Notes With Names
The Gold and Silver Mine
By: Douglas Keefe
People have a habit of assigning nick names to things because of their appearance or use, and our currency has had its’ share of examples. Something I remember during the 1950’s and 1960’s was the reference to $2 bills as “race track money” because the bet on horses at race tracks was $2 per race and for the daily double. I remember working as a cashier in the ACME market during the summer in the early 1960’s, when the Atlantic City Race Track was in operation. I would receive more $2 bills in payment then any other time. And they were a pain in the neck because there were only slots in the cash registers for $1, $5, $10 and $20 bills (we didn’t take anything over a $20 bill back then), so the problem was where to put them, typically under the $1’s or $5’s.
Once the size or our currency went from large to small in 1928, the old, larger notes were given the nickname “horse blankets”. Some individual older notes were given names because of their appearance, for example the series 1923 $5 Silver Certificate featuring Abe Lincoln within a circle quickly became known as the “porthole note” because it looked like Abe was looking out of a porthole of a ship. There are others, but one I find interesting, which I just read a full description about, is the note called the “Tombstone note”. This is what I learned.

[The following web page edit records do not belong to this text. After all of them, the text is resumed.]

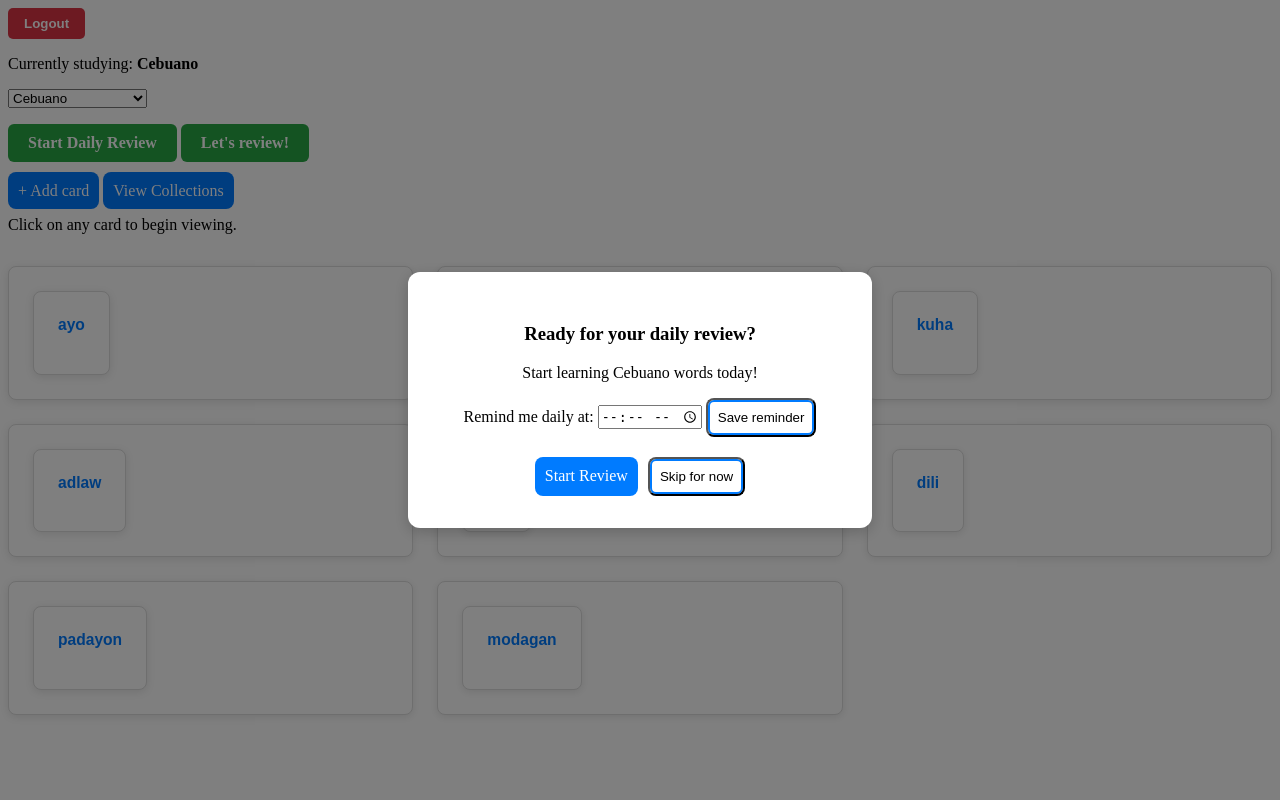
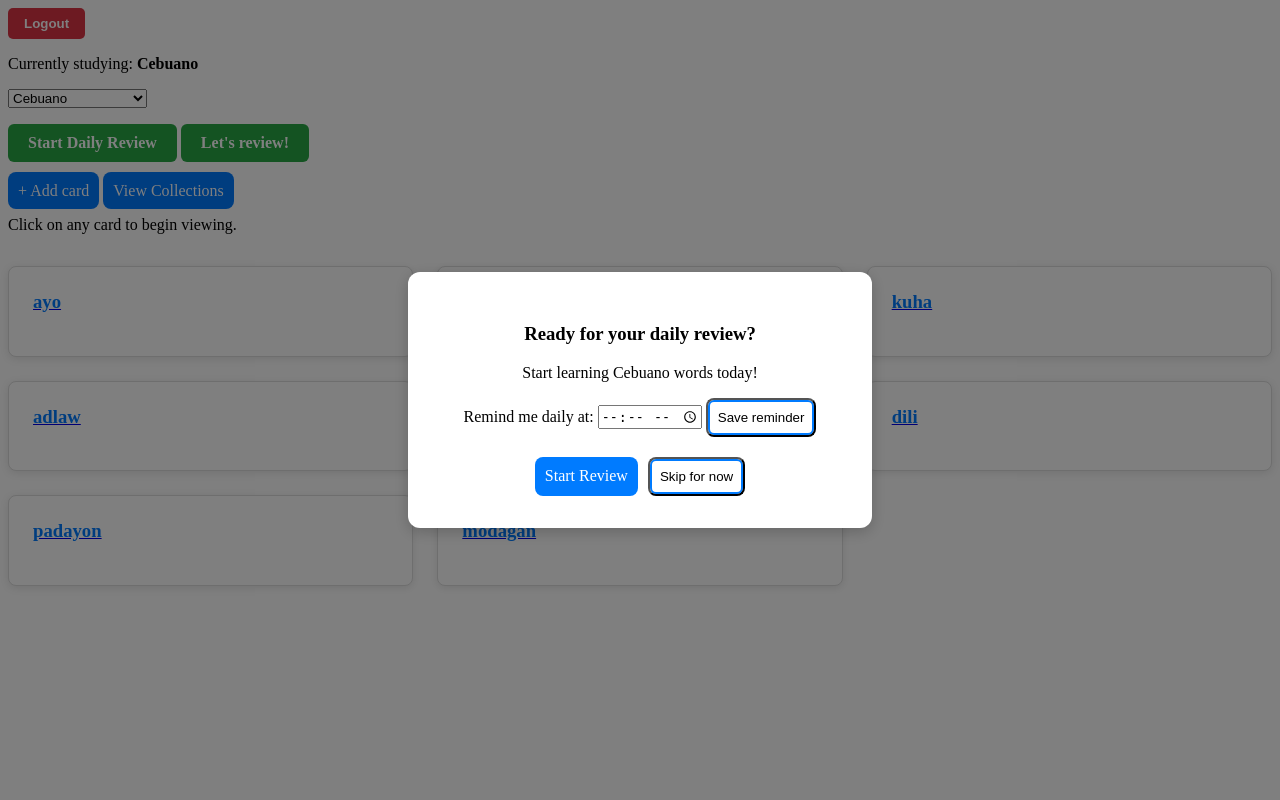
Before and after one commit to keithayeras/SpeakNoy, a Django app: page /SpeakNoy/?set_dialect=Cebuano in a window 1280 px wide. Run offline with Django 5.2, Linux system fonts and the light colour scheme; a user stored in the database is signed in; data comes from the database, SQL or seed files in the repository.

Commit message:
Fixed flashcard_list

```diff
--- a/templates/flashcards/flashcard_list.html
+++ b/templates/flashcards/flashcard_list.html
@@ -89,9 +89,9 @@
     <div class="review-cards">
         {% for card in flashcard %}
             <div class="review-card">
-                <form method="GET" action="{% url 'SpeakNoy:card' card.pk %}">
-                    <button class="review-card"><h3>{{ card.word }}</h3></button>
-                </form>
+                <a href="{% url 'SpeakNoy:card' card.pk %}">
+                    <h3>{{ card.word }}</h3>
+                </a>
             </div>
         {% empty %}
             <p>No words to review yet.</p>
```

The office of vice president has been referred to as the Rodney Dangerfield of political posts, he gets no respect, but is expected to assume the position of president should the elected president die in office, resign or be removed from office. How often do you see Mike Pence, Trumps vice president out and about?
A person whom you have never heard of, Thomas Hendricks, in addition to other offices he held, was a member of the house of the House of Representatives, a U.S Senator and governor of Indiana, and was selected to run as vice president on the Democrat ticket twice, first in 1876 with Samuel Tilden who lost to Republican Rutherford Hayes (Tilden won the popular vote but Hayes won the Electoral vote – sound familiar?).
He ran again as the vice president candidate in 1884 with Grover Cleveland and the second time was the charm. However, he only spent 8 months in office, suddenly dying on November 25, 1885.
At that time there was no mechanism to appoint a new vice president as does currently exist under the 25th Amendment to the Constitution.
The Bureau of Engraving and Printing was preparing a new $10 Silver Certificate and Hendricks was chosen to be pictured on the new bill. There has been a rule that no living person is to be depicted in our currency or coinage, so I guess since he was recently deceased, he was the choice to appear on the new note. The design was released to the public on the series 1886 $10 bill with a engraving of Hendricks framed with straight lines on the sides and bottom and a curved top, an uncanny if not deliberate resemblance of a tombstone. Hence the macabre nickname.
As with all currency from the 1800’s and early 1900’s this note is very popular with collectors and will start in price from $500 and up. Not bad for a “dead” issue.
PORTHOLE NOTE TOMBSTONE NOTE